Many believe that the life coaching industry is saturated, but what they are really seeing is a steady growth of the industry stemming from the fact that it is simply working for millions of people.

Positive psychology is also growing in popularity for the very same reason.

I will admit, when I first decided to write this article I did not realize the depth of the subject. I soon lost myself in hours of reading different research that has been done in the field and discovered that the benefits of positive psychology are endless. Since this article cannot be endless, I decided to focus on 9 scientifically backed benefits of positive psychology.

9 Research Backed Benefits of Positive Psychology

1. Happiness is contagious 

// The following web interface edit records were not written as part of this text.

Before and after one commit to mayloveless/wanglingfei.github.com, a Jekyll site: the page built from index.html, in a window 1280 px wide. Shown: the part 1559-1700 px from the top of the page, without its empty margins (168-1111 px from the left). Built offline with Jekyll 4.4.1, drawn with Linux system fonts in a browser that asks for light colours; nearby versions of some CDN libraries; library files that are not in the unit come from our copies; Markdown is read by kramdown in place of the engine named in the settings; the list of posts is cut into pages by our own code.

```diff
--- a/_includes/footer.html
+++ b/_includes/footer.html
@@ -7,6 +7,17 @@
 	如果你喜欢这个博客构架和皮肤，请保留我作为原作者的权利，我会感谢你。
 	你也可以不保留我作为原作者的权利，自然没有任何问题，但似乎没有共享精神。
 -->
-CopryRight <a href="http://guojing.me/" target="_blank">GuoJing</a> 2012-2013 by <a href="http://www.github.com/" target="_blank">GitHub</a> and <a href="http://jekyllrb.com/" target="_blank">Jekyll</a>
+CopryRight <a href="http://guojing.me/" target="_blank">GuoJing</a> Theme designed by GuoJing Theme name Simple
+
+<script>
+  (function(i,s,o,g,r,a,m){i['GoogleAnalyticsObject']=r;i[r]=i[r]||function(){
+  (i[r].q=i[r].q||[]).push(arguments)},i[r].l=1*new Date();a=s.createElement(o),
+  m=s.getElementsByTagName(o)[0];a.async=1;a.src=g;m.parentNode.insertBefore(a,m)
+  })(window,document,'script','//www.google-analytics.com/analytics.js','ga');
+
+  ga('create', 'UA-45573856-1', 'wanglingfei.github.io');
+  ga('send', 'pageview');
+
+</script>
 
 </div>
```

Research has shown that those who are surrounded by happy friends and family are more likely to find happiness in the future. If you are happy, those around you will potentially benefit from it as well (Fowler & Christakis, 2008).

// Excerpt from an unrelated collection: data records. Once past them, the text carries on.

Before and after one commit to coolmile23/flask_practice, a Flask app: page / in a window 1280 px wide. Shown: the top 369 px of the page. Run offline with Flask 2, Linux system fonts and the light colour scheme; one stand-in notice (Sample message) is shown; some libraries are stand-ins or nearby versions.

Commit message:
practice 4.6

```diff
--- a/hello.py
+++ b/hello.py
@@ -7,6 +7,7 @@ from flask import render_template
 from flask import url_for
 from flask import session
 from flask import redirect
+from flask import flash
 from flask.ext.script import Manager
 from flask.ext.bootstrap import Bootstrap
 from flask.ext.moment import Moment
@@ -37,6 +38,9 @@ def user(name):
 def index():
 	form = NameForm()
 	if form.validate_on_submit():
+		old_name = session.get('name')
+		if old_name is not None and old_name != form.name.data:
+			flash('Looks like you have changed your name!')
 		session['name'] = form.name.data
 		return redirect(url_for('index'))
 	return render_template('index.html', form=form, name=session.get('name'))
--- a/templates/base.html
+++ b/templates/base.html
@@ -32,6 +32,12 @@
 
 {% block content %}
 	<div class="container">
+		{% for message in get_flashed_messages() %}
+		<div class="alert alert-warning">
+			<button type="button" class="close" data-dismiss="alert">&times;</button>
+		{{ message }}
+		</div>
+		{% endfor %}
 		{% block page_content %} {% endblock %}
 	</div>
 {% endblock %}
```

2. Wealth does not measure happiness

Too many people believe that finding wealth will lead to happiness, but studies have shown that this is not the case. Rather, focusing less on attaining wealth leads to greater happiness (Aknin, Norton, & Dunn, 2009).

3. Positivity comes from within 

In other words, simply “putting a smile on” through difficult times will not cultivate inner happiness. Putting in effort to feel positivity within will lead to outward expressions of happiness (Scott & Barnes, 2011).

4. Performing acts of kindness 

Those who perform acts of kindness do not only feel a greater sense of well-being within themselves, but they are also more likely to be accepted by their peers as well (Layous, Nelson, Oberle, Schonert-Reichl, & Lyubomirsky, 2012). 

5. Generosity is key

Those who show generosity by spending money on others are happier with themselves (Dunn, Aknin, & Norton, 2008).

6. Material possessions do not make you happy

Research has shown that those who prefer to spend their money on experiences rather than on material possessions are far happier in life (Howell & Hill, 2009).

7. Volunteer work is fulfilling

When you volunteer to work for a cause that you believe in, you feel happier and more fulfilled in life. Studies have also shown that it leads to a reduction in symptoms of depression (Jenkinson et al., 2013).

8. Hugs are healing 

Hugging promotes production of oxytocin in the brain, which leads to feelings of trust, empathy, and morality. Hugging and showing physical affection to the people in your life you care about will boost the well-being of yourself and those around you (Barraza & Zak, 2009).

9. Gratitude will change your life

Last, but certainly not least, is gratitude. Research has proven that when we cultivate feelings of gratitude, we become much happier and satisfied with our lives (Seligman, Steen, Park, & Peterson, 2005).